Even with Osama bin Laden gone, al Qaeda operatives, some actively collaborating with more-or-less kindred groups, are planning terror attacks against the United States. These attacks could conceivably involve chemical and/or biological weapons.
Several weeks ago I published a letter from an elderly Holocaust survivor who expressed her fear regarding the world situation, specifically the hatred of Israel and escalation of anti-Semitism that is reminiscent of pre-Holocaust Europe. Her letter provoked a torrent of e-mails from young and old readers, several of which I published, but I had not responded to her directly. B'ezrat Hashem, I will do so now.
The following was a letter sent as a response to the article, "Children of Shame" (02-04-2011). The article addressed the fact that children learn at a very young age to disconnect their feelings as a mechanism to end their feelings of shame. As these children become adults, they find it difficult to reconnect those out of fear that once again they will feel the pain of shame.
In my previous three columns (1-7, 1-21 & 2-04-2011) I wrote about my experience with thyroid cancer - a disease that I actually had twice, almost nine years apart. I was very lucky that this is a very curable carcinoma, and even more fortunate that I never felt any real discomfort or pain from the two surgeries and radioactive iodine treatments I underwent. Even when I was very hypothyroid - a prerequisite for the radioactive iodine to have the maximum affect on any cancer cells that were not removed by the surgery - I still felt fine.
Children who grew up feeling shameful for the most part will have also grown up without someone to talk to about how it made them feel. Shame is one of the most destructive feelings there is. It is a feeling that something is wrong within us and has a negative affect on a child's self-development.
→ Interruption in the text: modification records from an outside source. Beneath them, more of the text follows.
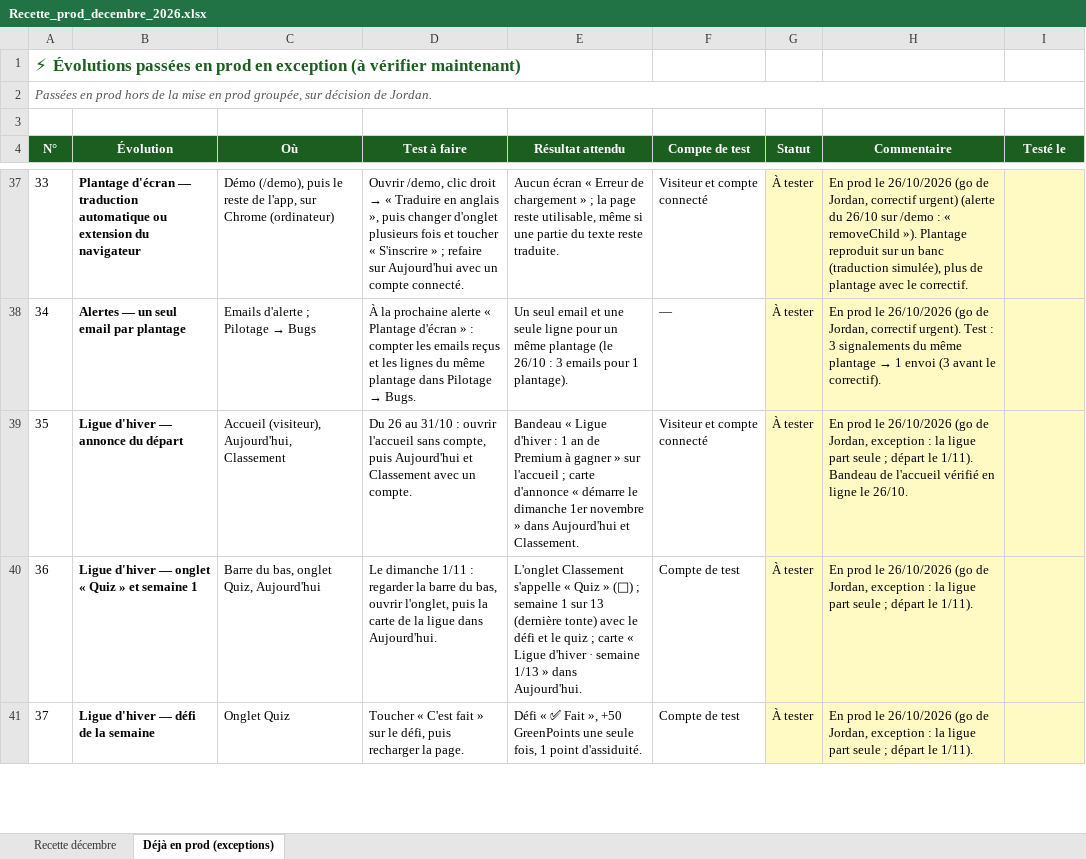
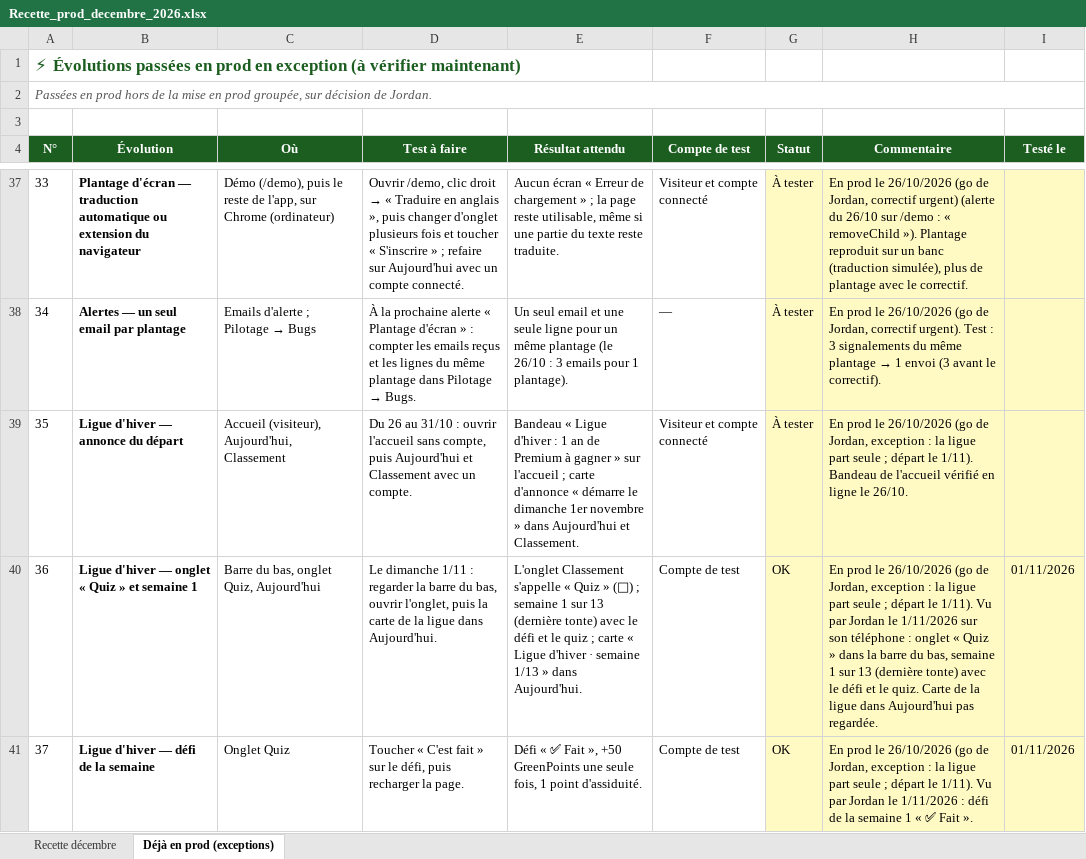
Before and after one commit to Joayilan68/greenkeeper, an Excel workbook: docs/recette/Recette_prod_decembre_2026.xlsx, sheet Déjà en prod (exceptions), drawn as a sheet; only a part is shown, gaps mark what is left out; values as stored, in another font and other column widths than the file's, no borders; conditional formats not drawn; the diff covers the shown part only; the diff names each change by its address in the sheet, - before the commit and + after, or states it on an @@ line.

```diff
--- a/docs/recette/Recette_prod_decembre_2026.xlsx (sheet Déjà en prod (exceptions))
+++ b/docs/recette/Recette_prod_decembre_2026.xlsx (sheet Déjà en prod (exceptions))
-G40:G41 (Statut): À tester
+G40:G41 (Statut): OK
-H40 (Commentaire): …le 1/11).
+H40 (Commentaire): …le 1/11). Vu par Jordan le 1/11/2026 sur son téléphone : onglet « Quiz » dans la barre du bas, semaine 1 sur 13 (dernière tonte) avec le défi et le quiz. Carte de la ligue dans Aujourd'hui pas regardée.
-I40:I41 (Testé le): (empty)
+I40:I41 (Testé le): 01/11/2026
-H41 (Commentaire): …le 1/11).
+H41 (Commentaire): …le 1/11). Vu par Jordan le 1/11/2026 : défi de la semaine 1 « ✅ Fait ».
```
Also changed, not shown: 4 edited cells elsewhere in this sheet, 1 other file.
The couple had barely completed their brief intake papers, which included a small handwriting sample, when, her eyes blazing with fury, the wife pounded on the small table between us and yelled, "He has to grow up! I need a husband who is a real partner, not a lazy good-for-nothing who won't take responsibility and is totally clueless about my needs!" Her husband sat hunched in his chair, looking like a hapless cat which had somehow survived the spin cycle in a washing machine.